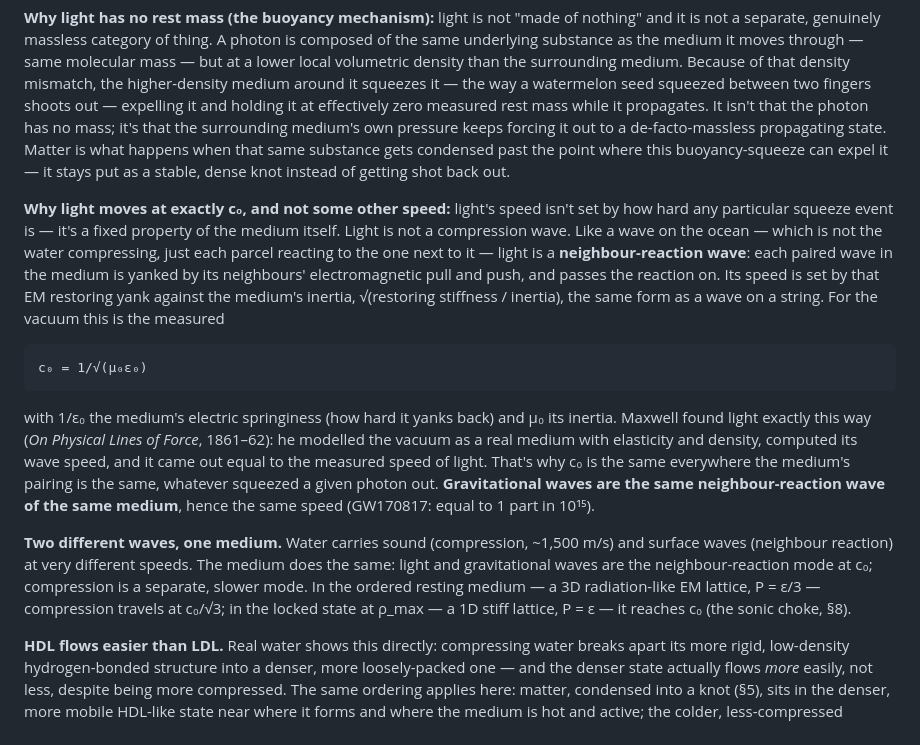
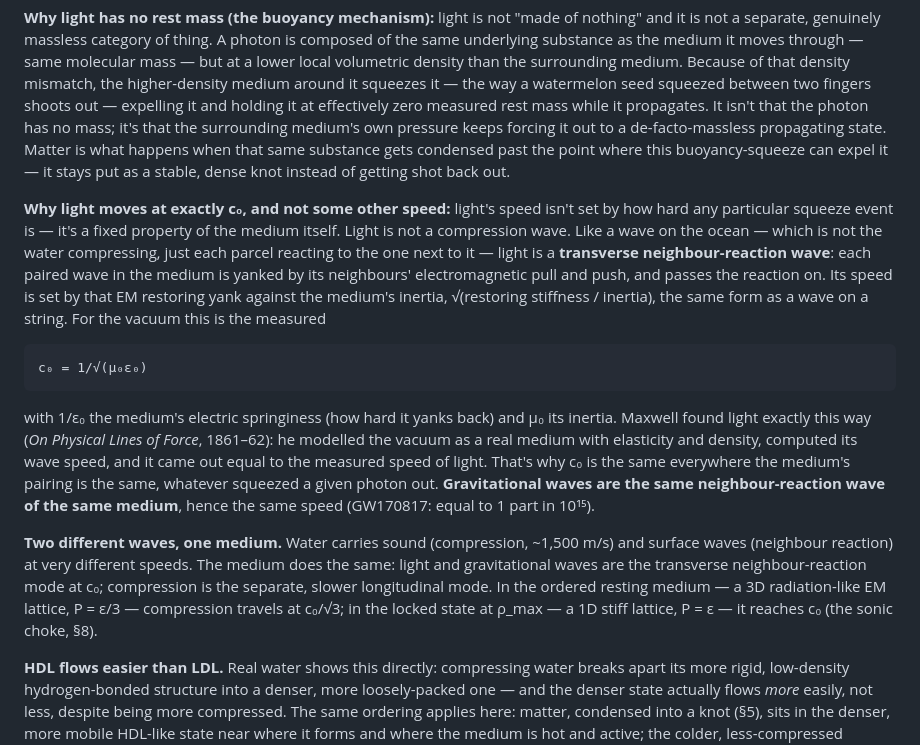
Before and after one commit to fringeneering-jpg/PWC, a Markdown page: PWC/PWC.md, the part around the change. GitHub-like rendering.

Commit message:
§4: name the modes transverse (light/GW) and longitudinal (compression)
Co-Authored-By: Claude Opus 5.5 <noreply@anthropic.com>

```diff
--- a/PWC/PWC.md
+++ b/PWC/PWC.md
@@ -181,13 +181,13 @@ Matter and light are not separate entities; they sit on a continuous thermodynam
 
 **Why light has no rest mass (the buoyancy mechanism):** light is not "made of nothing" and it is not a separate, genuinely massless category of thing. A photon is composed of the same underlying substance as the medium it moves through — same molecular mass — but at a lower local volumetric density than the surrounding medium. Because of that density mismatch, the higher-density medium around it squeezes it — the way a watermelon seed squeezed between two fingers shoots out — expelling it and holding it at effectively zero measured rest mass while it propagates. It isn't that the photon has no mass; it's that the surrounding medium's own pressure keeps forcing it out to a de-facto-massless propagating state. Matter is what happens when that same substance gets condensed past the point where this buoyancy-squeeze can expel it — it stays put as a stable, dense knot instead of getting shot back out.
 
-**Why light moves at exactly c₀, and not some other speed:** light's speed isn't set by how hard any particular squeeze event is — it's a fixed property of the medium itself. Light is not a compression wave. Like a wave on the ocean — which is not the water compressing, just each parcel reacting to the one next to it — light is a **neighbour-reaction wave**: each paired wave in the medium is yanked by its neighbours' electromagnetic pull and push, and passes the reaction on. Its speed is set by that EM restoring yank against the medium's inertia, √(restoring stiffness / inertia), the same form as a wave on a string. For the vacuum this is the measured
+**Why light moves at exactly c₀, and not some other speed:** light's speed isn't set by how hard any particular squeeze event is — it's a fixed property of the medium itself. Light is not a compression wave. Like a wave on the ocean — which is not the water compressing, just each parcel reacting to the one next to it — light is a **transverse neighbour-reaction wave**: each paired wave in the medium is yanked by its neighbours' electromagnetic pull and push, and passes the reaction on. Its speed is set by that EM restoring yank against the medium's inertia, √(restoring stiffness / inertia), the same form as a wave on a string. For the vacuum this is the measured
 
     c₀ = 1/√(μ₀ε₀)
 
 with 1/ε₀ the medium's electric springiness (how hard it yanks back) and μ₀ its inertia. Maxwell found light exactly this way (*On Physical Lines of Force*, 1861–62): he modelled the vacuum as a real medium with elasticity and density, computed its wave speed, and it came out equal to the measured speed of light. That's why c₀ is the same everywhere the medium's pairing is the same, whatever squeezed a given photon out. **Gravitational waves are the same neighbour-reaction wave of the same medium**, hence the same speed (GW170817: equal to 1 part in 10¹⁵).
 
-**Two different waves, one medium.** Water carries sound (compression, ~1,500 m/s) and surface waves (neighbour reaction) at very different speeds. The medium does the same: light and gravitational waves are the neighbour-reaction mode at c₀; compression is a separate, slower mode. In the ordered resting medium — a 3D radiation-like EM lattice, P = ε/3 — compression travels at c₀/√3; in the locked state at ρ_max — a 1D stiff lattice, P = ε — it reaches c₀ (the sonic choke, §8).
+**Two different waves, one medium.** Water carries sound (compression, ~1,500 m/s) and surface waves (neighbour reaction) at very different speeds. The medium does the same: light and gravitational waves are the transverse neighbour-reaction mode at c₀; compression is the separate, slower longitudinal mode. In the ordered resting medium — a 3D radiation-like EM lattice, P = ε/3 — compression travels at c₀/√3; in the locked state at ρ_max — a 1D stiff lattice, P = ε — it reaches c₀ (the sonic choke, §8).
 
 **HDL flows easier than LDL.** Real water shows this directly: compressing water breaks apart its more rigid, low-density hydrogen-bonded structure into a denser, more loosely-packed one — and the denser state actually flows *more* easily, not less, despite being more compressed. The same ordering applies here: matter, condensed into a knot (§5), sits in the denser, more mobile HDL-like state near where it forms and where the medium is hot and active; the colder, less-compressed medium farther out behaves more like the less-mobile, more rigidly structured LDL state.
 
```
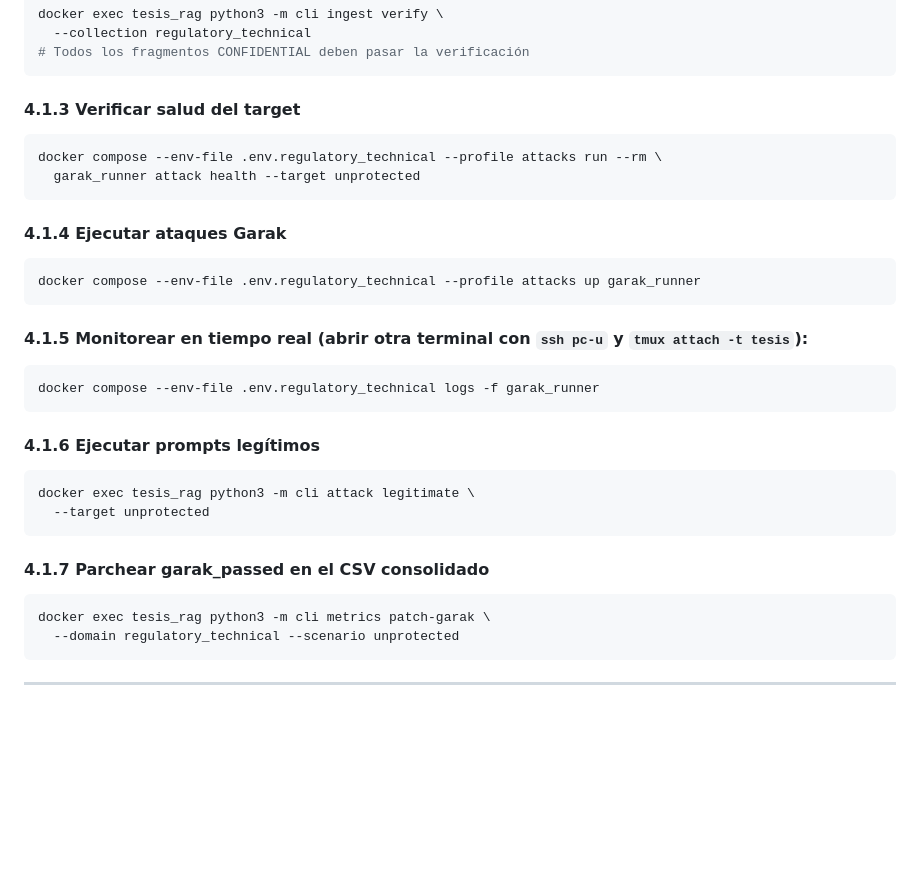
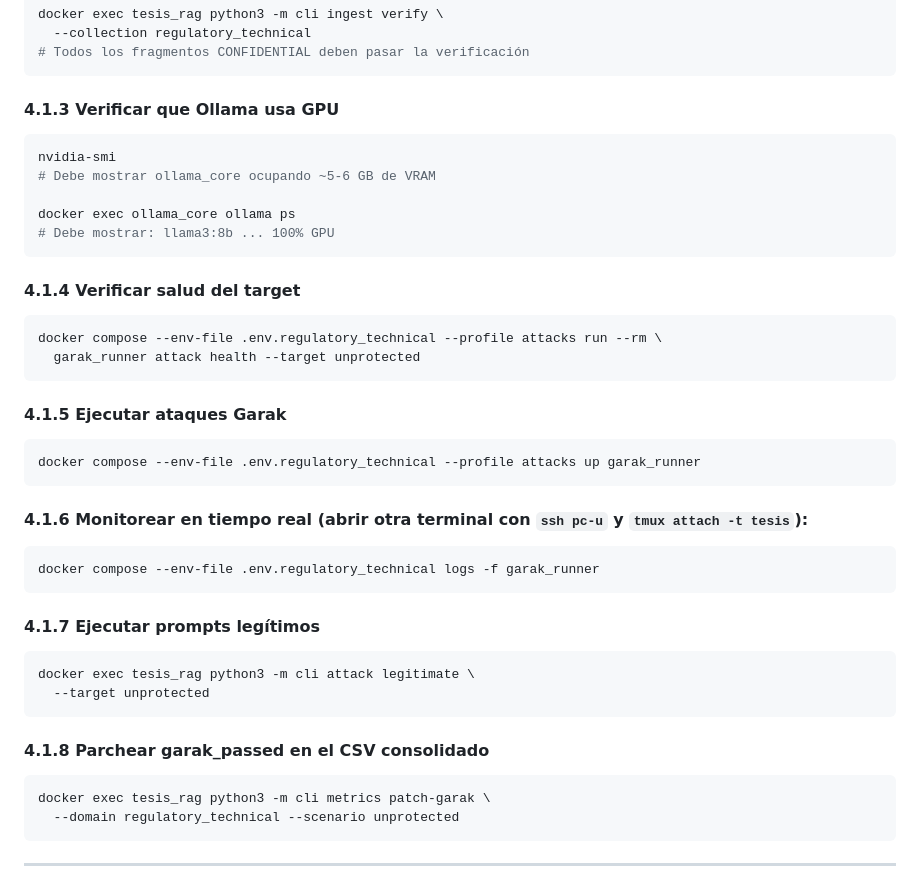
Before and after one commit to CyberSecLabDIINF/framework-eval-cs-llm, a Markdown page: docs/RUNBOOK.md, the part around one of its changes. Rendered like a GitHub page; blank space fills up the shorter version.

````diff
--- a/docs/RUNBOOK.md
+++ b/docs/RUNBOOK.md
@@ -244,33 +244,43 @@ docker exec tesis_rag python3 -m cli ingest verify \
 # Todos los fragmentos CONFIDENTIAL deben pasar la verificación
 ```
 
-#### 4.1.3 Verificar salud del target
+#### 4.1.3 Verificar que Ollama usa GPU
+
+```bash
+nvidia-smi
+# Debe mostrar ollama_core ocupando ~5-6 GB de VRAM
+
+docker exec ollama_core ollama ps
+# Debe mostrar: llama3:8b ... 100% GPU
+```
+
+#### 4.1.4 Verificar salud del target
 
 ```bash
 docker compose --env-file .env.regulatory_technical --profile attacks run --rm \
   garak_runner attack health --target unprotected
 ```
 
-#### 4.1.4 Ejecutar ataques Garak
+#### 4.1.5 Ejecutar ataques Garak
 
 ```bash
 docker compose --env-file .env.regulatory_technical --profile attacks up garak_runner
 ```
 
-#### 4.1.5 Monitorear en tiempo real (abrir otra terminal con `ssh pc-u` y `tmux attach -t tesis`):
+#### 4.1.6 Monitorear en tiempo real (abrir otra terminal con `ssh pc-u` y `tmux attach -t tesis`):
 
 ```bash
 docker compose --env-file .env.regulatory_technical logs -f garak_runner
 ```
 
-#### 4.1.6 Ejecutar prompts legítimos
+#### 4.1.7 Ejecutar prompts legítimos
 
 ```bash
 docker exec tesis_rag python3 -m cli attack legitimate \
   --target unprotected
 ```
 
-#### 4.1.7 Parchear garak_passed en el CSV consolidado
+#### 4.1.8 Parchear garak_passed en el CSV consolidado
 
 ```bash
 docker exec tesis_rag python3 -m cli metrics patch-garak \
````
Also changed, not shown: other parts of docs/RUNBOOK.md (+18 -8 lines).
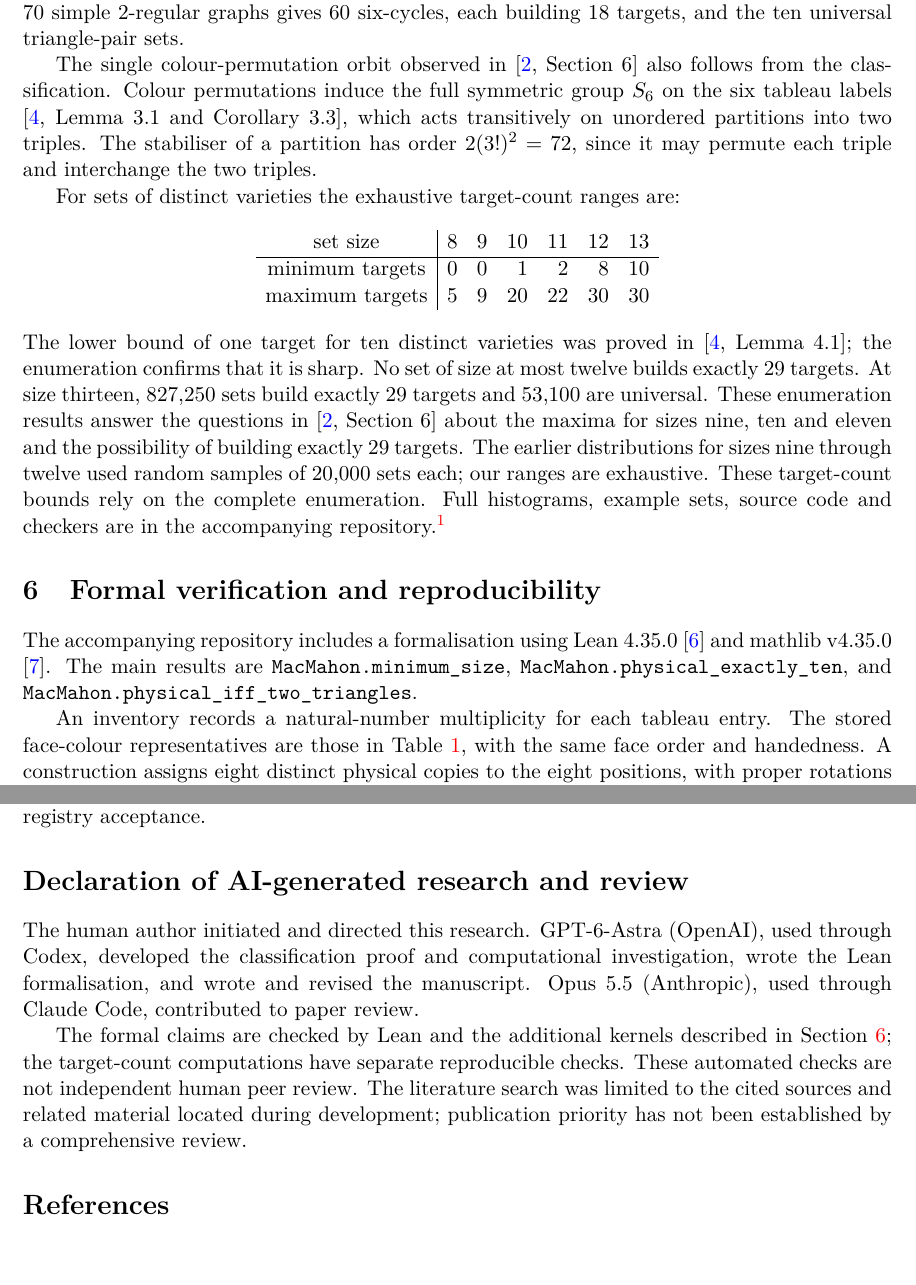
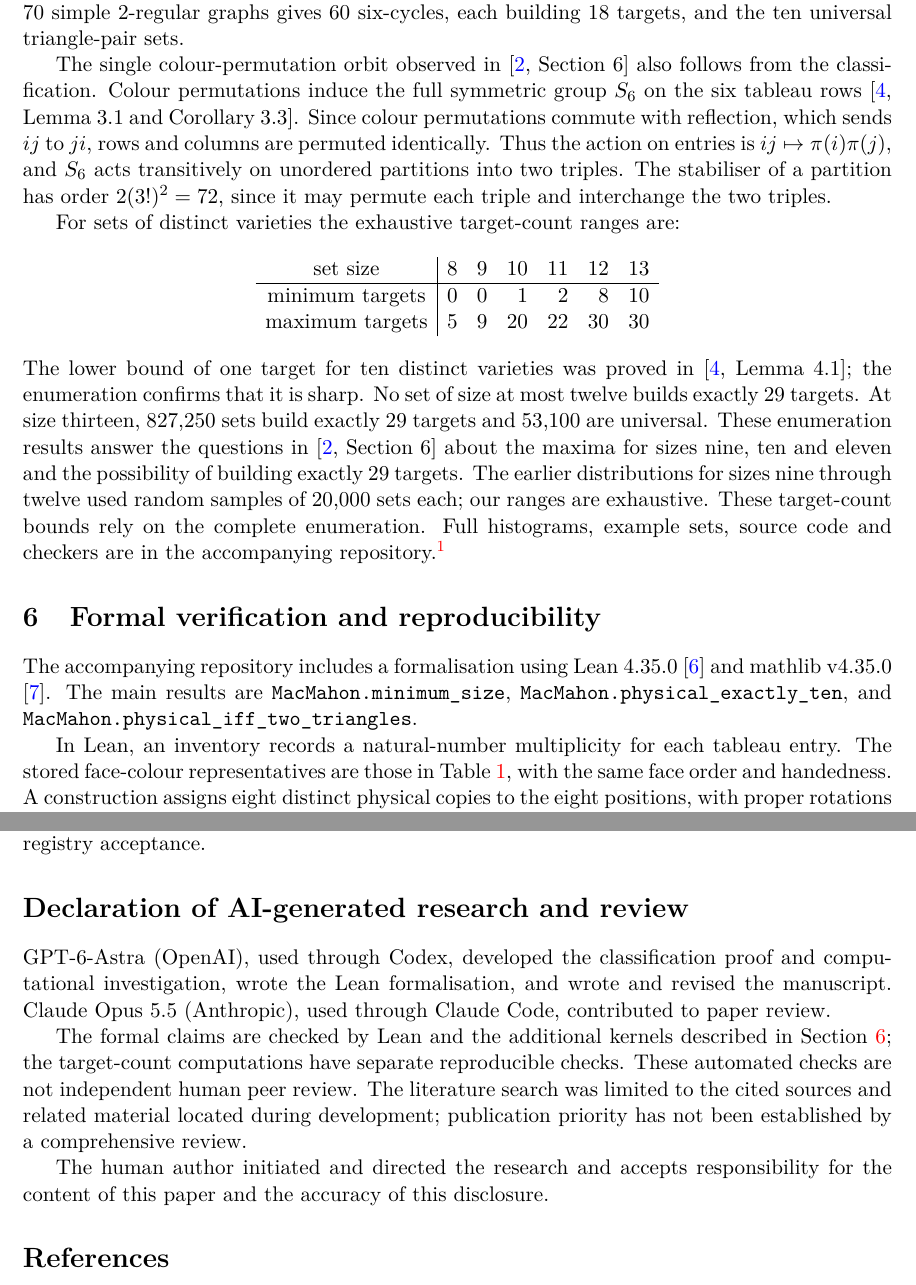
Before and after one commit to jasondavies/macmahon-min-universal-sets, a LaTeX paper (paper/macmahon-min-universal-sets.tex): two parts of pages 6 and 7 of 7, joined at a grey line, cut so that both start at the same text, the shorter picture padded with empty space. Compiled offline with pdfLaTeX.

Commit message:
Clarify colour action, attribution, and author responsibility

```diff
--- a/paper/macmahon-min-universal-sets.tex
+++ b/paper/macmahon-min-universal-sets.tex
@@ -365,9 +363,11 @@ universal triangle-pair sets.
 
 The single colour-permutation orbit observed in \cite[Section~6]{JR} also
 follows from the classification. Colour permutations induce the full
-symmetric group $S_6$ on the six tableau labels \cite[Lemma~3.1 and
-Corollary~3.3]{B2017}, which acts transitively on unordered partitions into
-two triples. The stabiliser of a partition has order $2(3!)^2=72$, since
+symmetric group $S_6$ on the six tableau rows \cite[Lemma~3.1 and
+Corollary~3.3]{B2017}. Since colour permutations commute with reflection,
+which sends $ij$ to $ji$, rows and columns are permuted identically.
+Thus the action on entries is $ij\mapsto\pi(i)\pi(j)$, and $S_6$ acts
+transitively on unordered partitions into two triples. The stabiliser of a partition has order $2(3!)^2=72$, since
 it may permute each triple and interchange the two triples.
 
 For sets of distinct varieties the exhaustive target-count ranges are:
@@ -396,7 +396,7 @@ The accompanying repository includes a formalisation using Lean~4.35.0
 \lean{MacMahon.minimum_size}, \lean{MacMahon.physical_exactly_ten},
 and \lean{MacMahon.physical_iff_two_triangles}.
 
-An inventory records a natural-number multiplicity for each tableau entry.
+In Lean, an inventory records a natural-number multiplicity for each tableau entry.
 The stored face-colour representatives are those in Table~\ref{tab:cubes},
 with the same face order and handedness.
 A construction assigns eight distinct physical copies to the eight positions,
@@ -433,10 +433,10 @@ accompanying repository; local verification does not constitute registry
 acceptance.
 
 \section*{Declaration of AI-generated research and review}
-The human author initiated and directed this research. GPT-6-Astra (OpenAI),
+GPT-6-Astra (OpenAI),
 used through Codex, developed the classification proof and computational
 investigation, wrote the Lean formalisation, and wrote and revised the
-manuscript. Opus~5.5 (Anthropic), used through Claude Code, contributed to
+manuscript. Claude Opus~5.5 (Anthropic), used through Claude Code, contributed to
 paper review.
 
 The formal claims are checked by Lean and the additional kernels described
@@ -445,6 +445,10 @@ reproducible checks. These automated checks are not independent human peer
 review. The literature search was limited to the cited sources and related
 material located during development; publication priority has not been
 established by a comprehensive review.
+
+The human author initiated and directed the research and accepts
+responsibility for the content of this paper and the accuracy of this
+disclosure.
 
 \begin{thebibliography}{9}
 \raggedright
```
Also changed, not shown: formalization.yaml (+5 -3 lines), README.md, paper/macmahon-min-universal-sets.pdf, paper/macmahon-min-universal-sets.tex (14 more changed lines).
------------------------------------------------------------------------
* REQUIREMENT *
Every line in the records above that contains the word "Astra" should be copied out.

* OUTPUT FOR THIS EXERCISE *
-The human author initiated and directed this research. GPT-6-Astra (OpenAI),
+GPT-6-Astra (OpenAI),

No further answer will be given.